WORK INSTRUCTIONS ▸
Working from the start of the listing, please write out exactly the lines through the one that holds "Setup told people", both included, and omit all pictures.

_ _ _ _ _ _ _

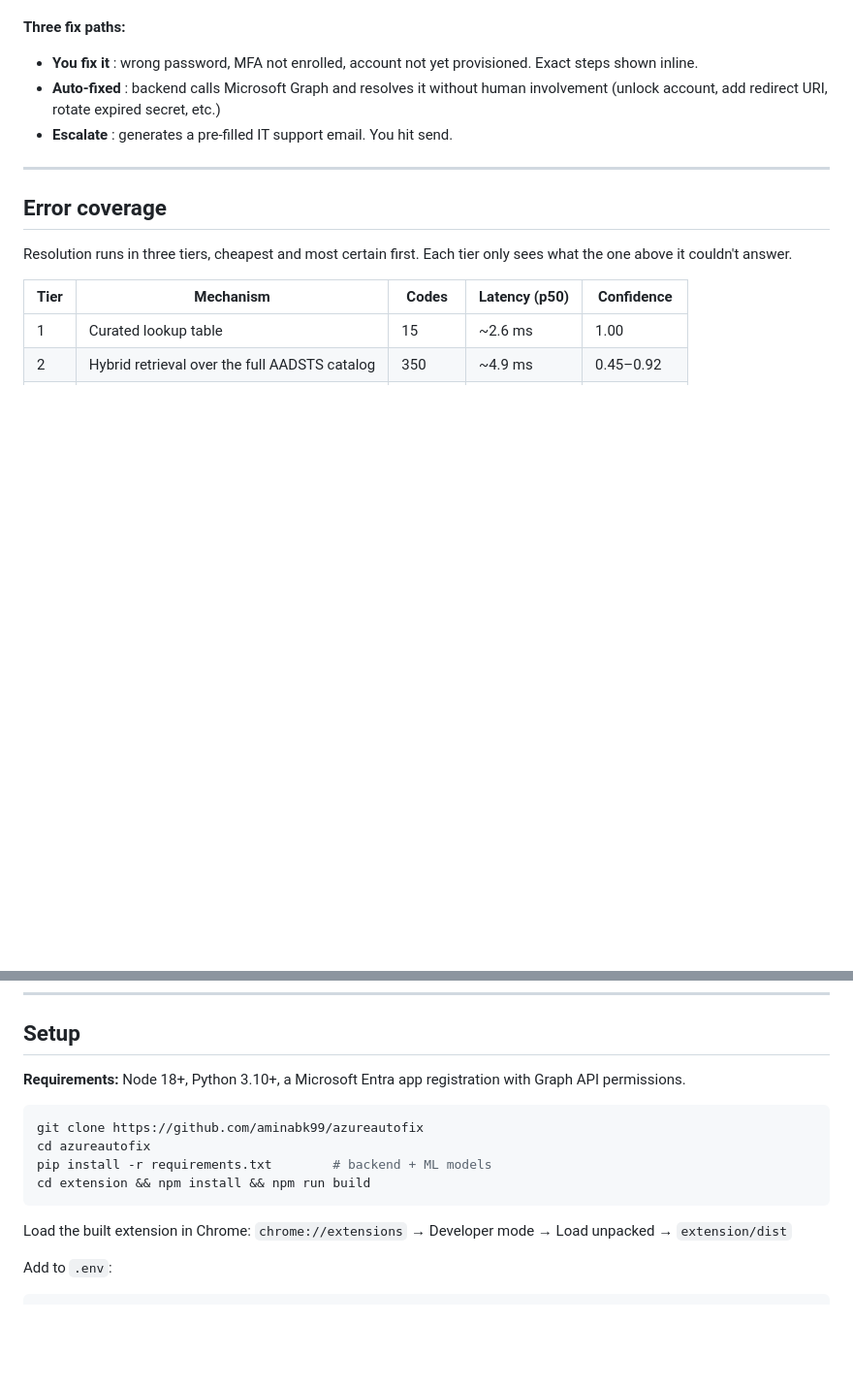
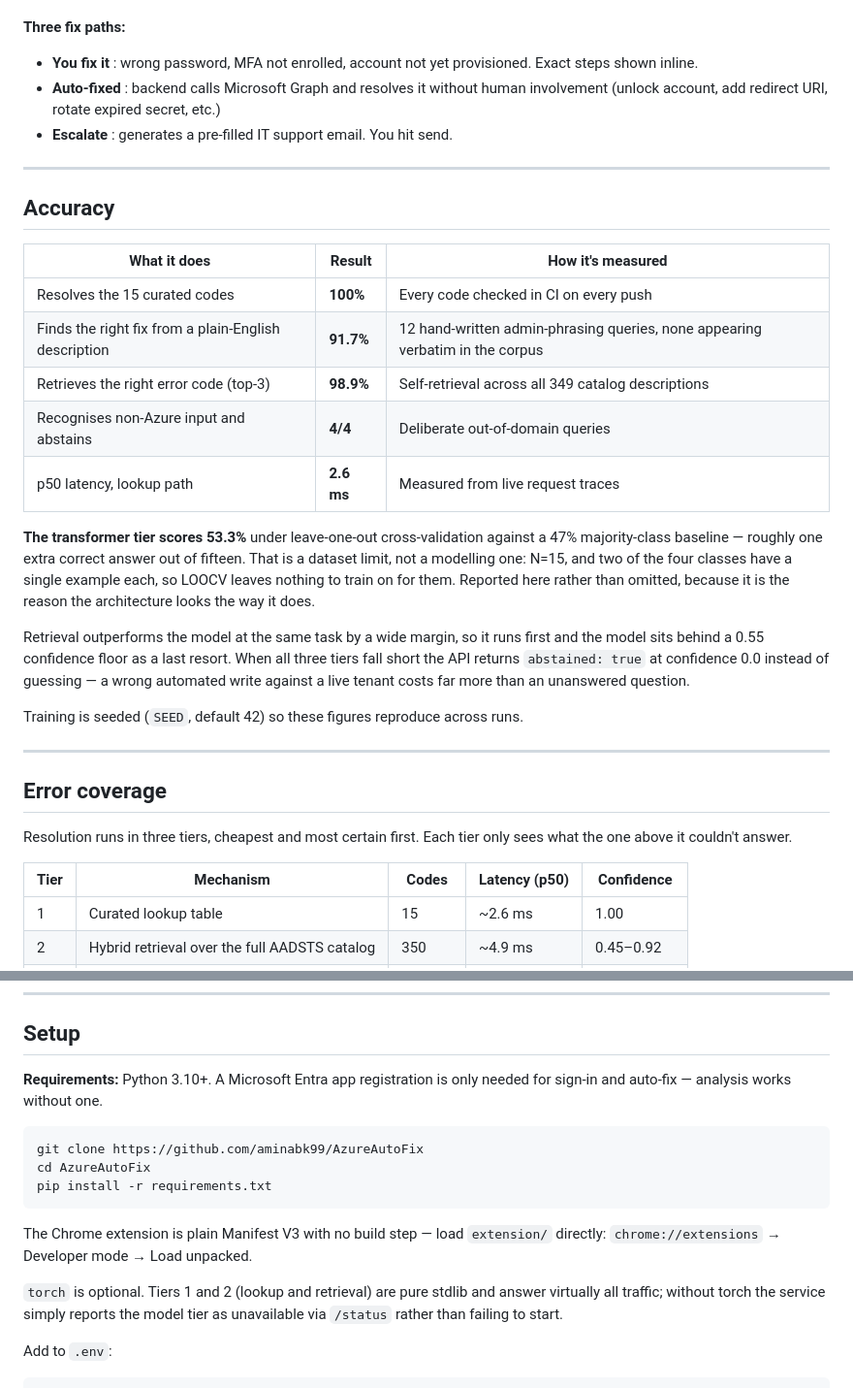
Before and after one commit to aminabk99/AzureAutoFix, a Markdown page: README.md, 2 parts joined by grey strips. Shown at 97% size. GitHub-like rendering; blank space fills up the shorter version.

Commit message:
Add Accuracy section and correct the Setup instructions
Setup told people to run 'npm install && npm run build' in extension/ and load
extension/dist. There is no build step and no dist directory -- the extension is
plain Manifest V3 loaded directly. Node was listed as a requirement and isn't
one. Also noted that torch is optional, since tiers 1 and 2 are pure stdlib.

Added an Accuracy section up front collecting the measured numbers in one place,
including the 53.3% transformer result against its 47% baseline and why that
number is what it is. Better to state it with the reasoning than have a reader
find it in the training output and wonder what else was left out.

````diff
--- a/README.md
+++ b/README.md
@@ -17,6 +17,33 @@ Watches Microsoft login pages for AADSTS error codes in real time. The instant a
 - **You fix it** : wrong password, MFA not enrolled, account not yet provisioned. Exact steps shown inline.
 - **Auto-fixed** : backend calls Microsoft Graph and resolves it without human involvement (unlock account, add redirect URI, rotate expired secret, etc.)
 - **Escalate** : generates a pre-filled IT support email. You hit send.
+
+---
+
+## Accuracy
+
+| What it does | Result | How it's measured |
+|---|---|---|
+| Resolves the 15 curated codes | **100%** | Every code checked in CI on every push |
+| Finds the right fix from a plain-English description | **91.7%** | 12 hand-written admin-phrasing queries, none appearing verbatim in the corpus |
+| Retrieves the right error code (top-3) | **98.9%** | Self-retrieval across all 349 catalog descriptions |
+| Recognises non-Azure input and abstains | **4/4** | Deliberate out-of-domain queries |
+| p50 latency, lookup path | **2.6 ms** | Measured from live request traces |
+
+**The transformer tier scores 53.3%** under leave-one-out cross-validation
+against a 47% majority-class baseline — roughly one extra correct answer out of
+fifteen. That is a dataset limit, not a modelling one: N=15, and two of the four
+classes have a single example each, so LOOCV leaves nothing to train on for
+them. Reported here rather than omitted, because it is the reason the
+architecture looks the way it does.
+
+Retrieval outperforms the model at the same task by a wide margin, so it runs
+first and the model sits behind a 0.55 confidence floor as a last resort. When
+all three tiers fall short the API returns `abstained: true` at confidence 0.0
+instead of guessing — a wrong automated write against a live tenant costs far
+more than an unanswered question.
+
+Training is seeded (`SEED`, default 42) so these figures reproduce across runs.
 
 ---
 
@@ -148,16 +175,21 @@ sequence detector has no coverage gate of its own.
 
 ## Setup
 
-**Requirements:** Node 18+, Python 3.10+, a Microsoft Entra app registration with Graph API permissions.
+**Requirements:** Python 3.10+. A Microsoft Entra app registration is only
+needed for sign-in and auto-fix — analysis works without one.
 
 ```bash
-git clone https://github.com/aminabk99/azureautofix
-cd azureautofix
-pip install -r requirements.txt        # backend + ML models
-cd extension && npm install && npm run build
+git clone https://github.com/aminabk99/AzureAutoFix
+cd AzureAutoFix
+pip install -r requirements.txt
 ```
 
-Load the built extension in Chrome: `chrome://extensions` → Developer mode → Load unpacked → `extension/dist`
+The Chrome extension is plain Manifest V3 with no build step — load
+`extension/` directly: `chrome://extensions` → Developer mode → Load unpacked.
+
+`torch` is optional. Tiers 1 and 2 (lookup and retrieval) are pure stdlib and
+answer virtually all traffic; without torch the service simply reports the
+model tier as unavailable via `/status` rather than failing to start.
 
 Add to `.env`:
 
````
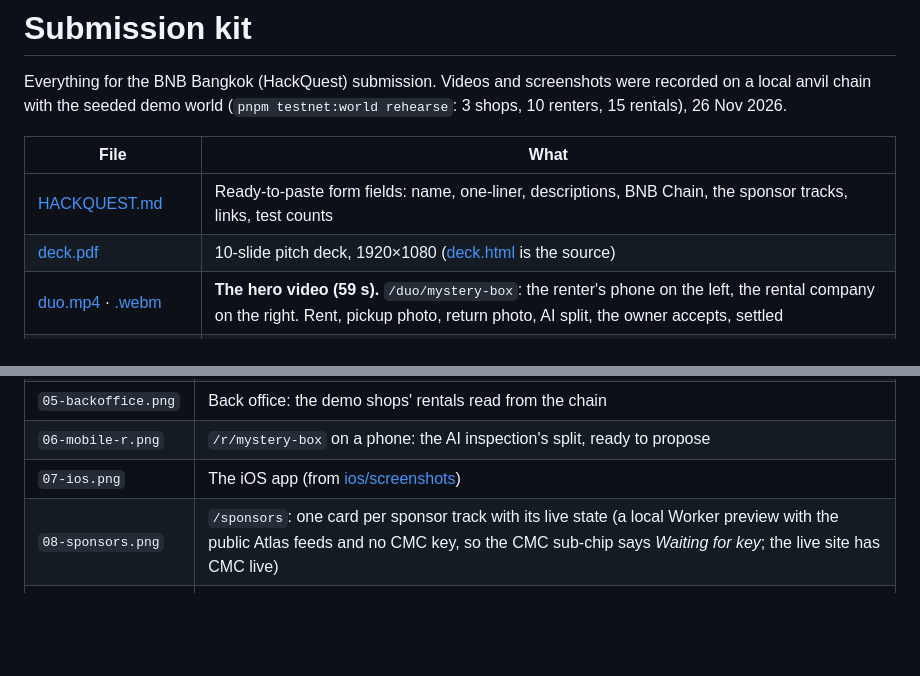
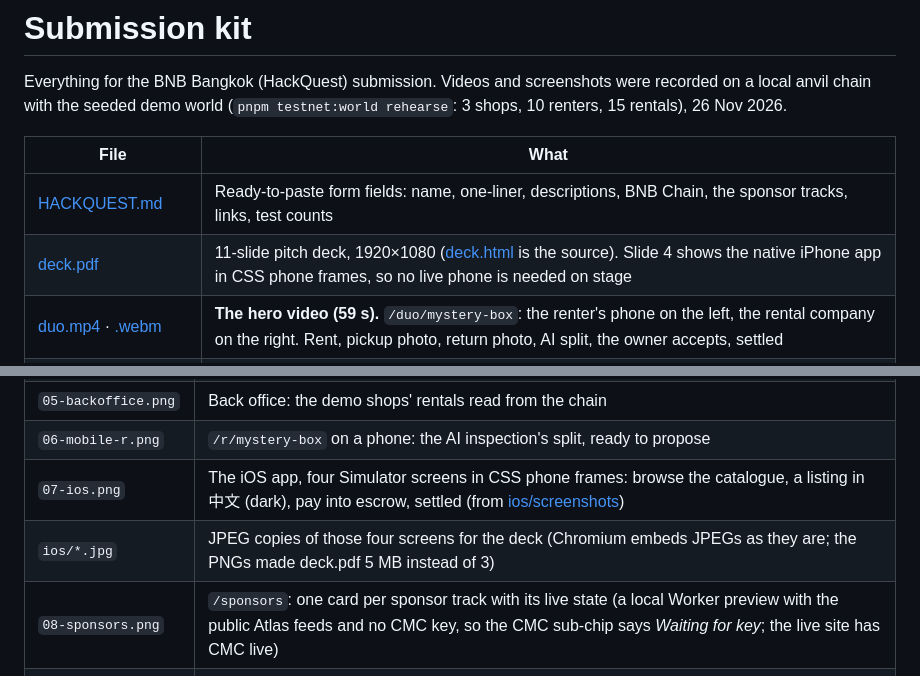
Before and after one commit to midego1/bnb-hackathon, a Markdown page: docs/submission/README.md, 2 parts joined by grey strips. Rendered like a GitHub page; blank space fills up the shorter version.

Commit message:
Deck: slide 4 "Also a native iPhone app" (4 Simulator screens in CSS iPhone frames, 11 slides), 07-ios.png as the same 4-screen composite, deck.pdf re-rendered (11 pages, 2.97 MB)

```diff
--- a/docs/submission/README.md
+++ b/docs/submission/README.md
@@ -6,7 +6,7 @@ with the seeded demo world (`pnpm testnet:world rehearse`: 3 shops, 10 renters,
 | File | What |
 | --- | --- |
 | [HACKQUEST.md](HACKQUEST.md) | Ready-to-paste form fields: name, one-liner, descriptions, BNB Chain, the sponsor tracks, links, test counts |
-| [deck.pdf](deck.pdf) | 10-slide pitch deck, 1920×1080 ([deck.html](deck.html) is the source) |
+| [deck.pdf](deck.pdf) | 11-slide pitch deck, 1920×1080 ([deck.html](deck.html) is the source). Slide 4 shows the native iPhone app in CSS phone frames, so no live phone is needed on stage |
 | [duo.mp4](duo.mp4) · [.webm](duo.webm) | **The hero video (59 s).** `/duo/mystery-box`: the renter's phone on the left, the rental company on the right. Rent, pickup photo, return photo, AI split, the owner accepts, settled |
 | [demo-guided.mp4](demo-guided.mp4) · [.webm](demo-guided.webm) | `/demo`, Guided, happy path, one click from start to the balanced final summary (90 s) |
 | [eli5.mp4](eli5.mp4) · [.webm](eli5.webm) | `/how-it-works`, the cartoon with the "Both agree" ending (71 s) |
@@ -23,7 +23,8 @@ Screenshots:
 | `04-arbiter-history.png` | Dispute desk: the case with the renter's and the owner's history cards |
 | `05-backoffice.png` | Back office: the demo shops' rentals read from the chain |
 | `06-mobile-r.png` | `/r/mystery-box` on a phone: the AI inspection's split, ready to propose |
-| `07-ios.png` | The iOS app (from [ios/screenshots](../../ios/screenshots)) |
+| `07-ios.png` | The iOS app, four Simulator screens in CSS phone frames: browse the catalogue, a listing in 中文 (dark), pay into escrow, settled (from [ios/screenshots](../../ios/screenshots)) |
+| `ios/*.jpg` | JPEG copies of those four screens for the deck (Chromium embeds JPEGs as they are; the PNGs made deck.pdf 5 MB instead of 3) |
 | `08-sponsors.png` | `/sponsors`: one card per sponsor track with its live state (a local Worker preview with the public Atlas feeds and no CMC key, so the CMC sub-chip says *Waiting for key*; the live site has CMC live) |
 | `09-landing-dark.png` | Landing, dark |
 | `10-rental-dark.png` | Rental page, dark |
```
Also changed, not shown: docs/submission/HACKQUEST.md (+1 -1 lines), docs/submission/screenshots/07-ios.png, 6 other files.
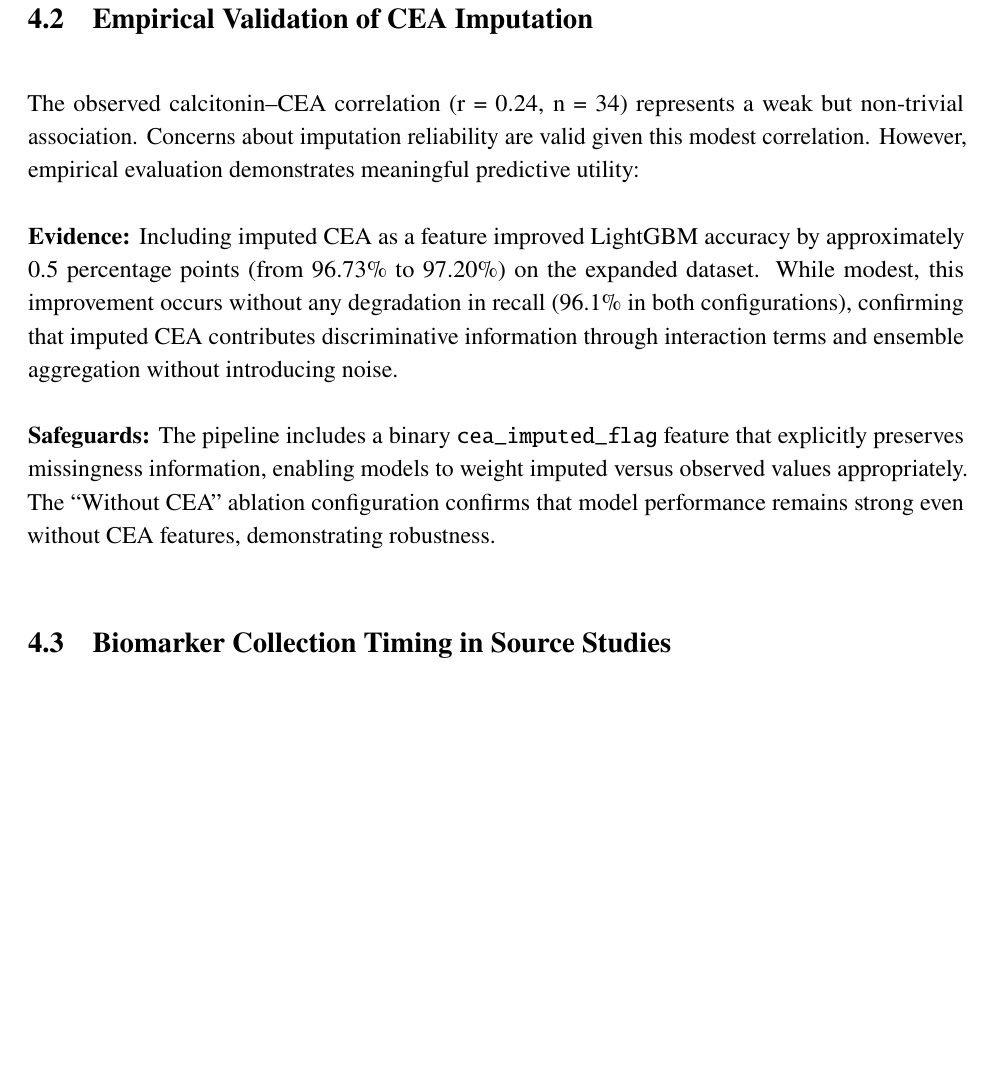
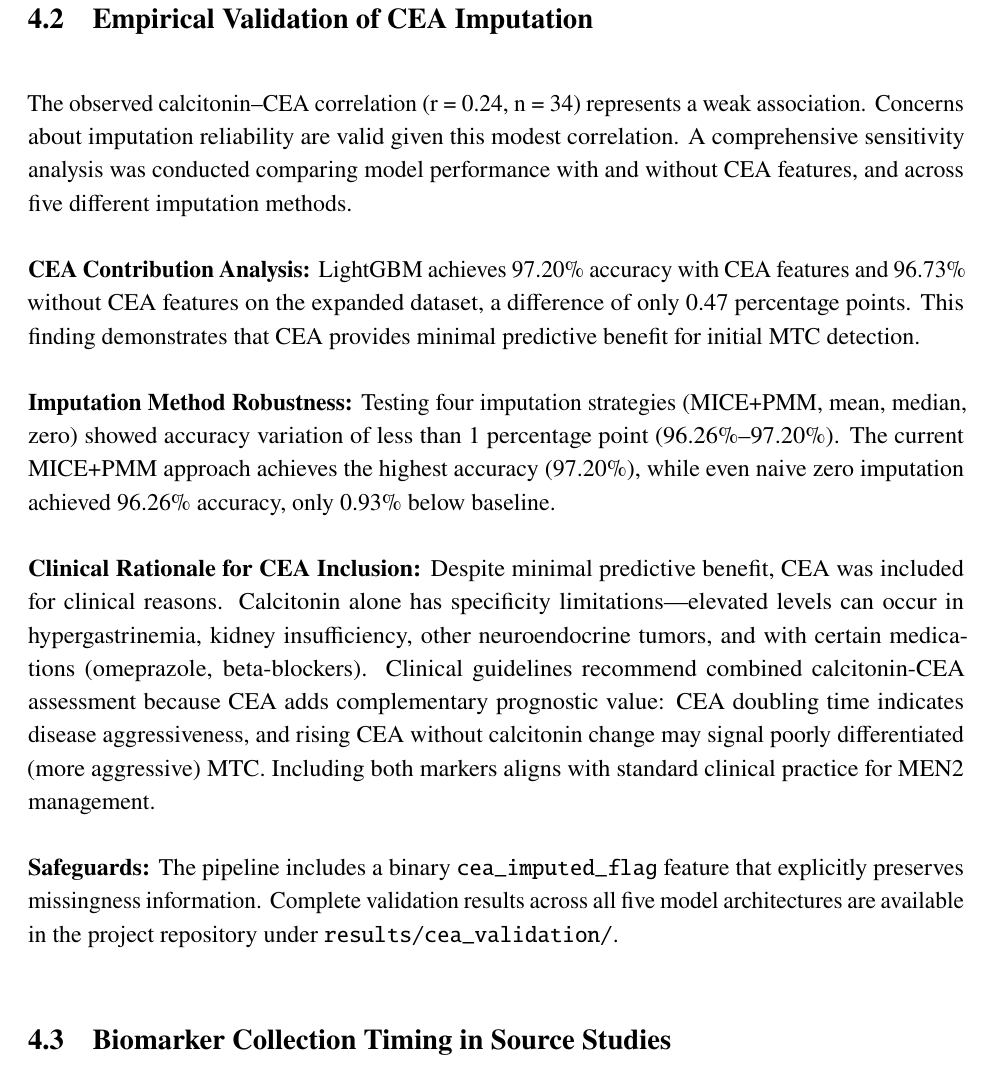
Before and after one commit to ArjunCodess/men2-predictor, a LaTeX document (paper/main.tex): part of page 14 of 21, cut so that both start at the same text, the shorter picture padded with empty space. Compiled offline with pdfLaTeX.

Commit message:
update paper

```diff
--- a/paper/main.tex
+++ b/paper/main.tex
@@ -290,11 +290,15 @@ Complete ablation results are provided in Supplementary Table S2.
 
 \subsection{Empirical Validation of CEA Imputation}
 
-The observed calcitonin--CEA correlation (r = 0.24, n = 34) represents a weak but non-trivial association. Concerns about imputation reliability are valid given this modest correlation. However, empirical evaluation demonstrates meaningful predictive utility:
+The observed calcitonin--CEA correlation (r = 0.24, n = 34) represents a weak association. Concerns about imputation reliability are valid given this modest correlation. A comprehensive sensitivity analysis was conducted comparing model performance with and without CEA features, and across five different imputation methods.
 
-\textbf{Evidence:} Including imputed CEA as a feature improved LightGBM accuracy by approximately 0.5 percentage points (from 96.73\% to 97.20\%) on the expanded dataset. While modest, this improvement occurs without any degradation in recall (96.1\% in both configurations), confirming that imputed CEA contributes discriminative information through interaction terms and ensemble aggregation without introducing noise.
+\textbf{CEA Contribution Analysis:} LightGBM achieves 97.20\% accuracy with CEA features and 96.73\% without CEA features on the expanded dataset, a difference of only 0.47 percentage points. This finding demonstrates that CEA provides minimal predictive benefit for initial MTC detection.
 
-\textbf{Safeguards:} The pipeline includes a binary \texttt{cea\_imputed\_flag} feature that explicitly preserves missingness information, enabling models to weight imputed versus observed values appropriately. The ``Without CEA'' ablation configuration confirms that model performance remains strong even without CEA features, demonstrating robustness.
+\textbf{Imputation Method Robustness:} Testing four imputation strategies (MICE+PMM, mean, median, zero) showed accuracy variation of less than 1 percentage point (96.26\%--97.20\%). The current MICE+PMM approach achieves the highest accuracy (97.20\%), while even naive zero imputation achieved 96.26\% accuracy, only 0.93\% below baseline.
+
+\textbf{Clinical Rationale for CEA Inclusion:} Despite minimal predictive benefit, CEA was included for clinical reasons. Calcitonin alone has specificity limitations---elevated levels can occur in hypergastrinemia, kidney insufficiency, other neuroendocrine tumors, and with certain medications (omeprazole, beta-blockers). Clinical guidelines recommend combined calcitonin-CEA assessment because CEA adds complementary prognostic value: CEA doubling time indicates disease aggressiveness, and rising CEA without calcitonin change may signal poorly differentiated (more aggressive) MTC. Including both markers aligns with standard clinical practice for MEN2 management.
+
+\textbf{Safeguards:} The pipeline includes a binary \texttt{cea\_imputed\_flag} feature that explicitly preserves missingness information. Complete validation results across all five model architectures are available in the project repository under \texttt{results/cea\_validation/}.
 
 \subsection{Biomarker Collection Timing in Source Studies}
 
```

_ _ _ _ _ _ _

RESPONSE TO THIS TASK ▸
Before and after one commit to aminabk99/AzureAutoFix, a Markdown page: README.md, 2 parts joined by grey strips. Shown at 97% size. GitHub-like rendering; blank space fills up the shorter version.

Commit message:
Add Accuracy section and correct the Setup instructions
Setup told people to run 'npm install && npm run build' in extension/ and load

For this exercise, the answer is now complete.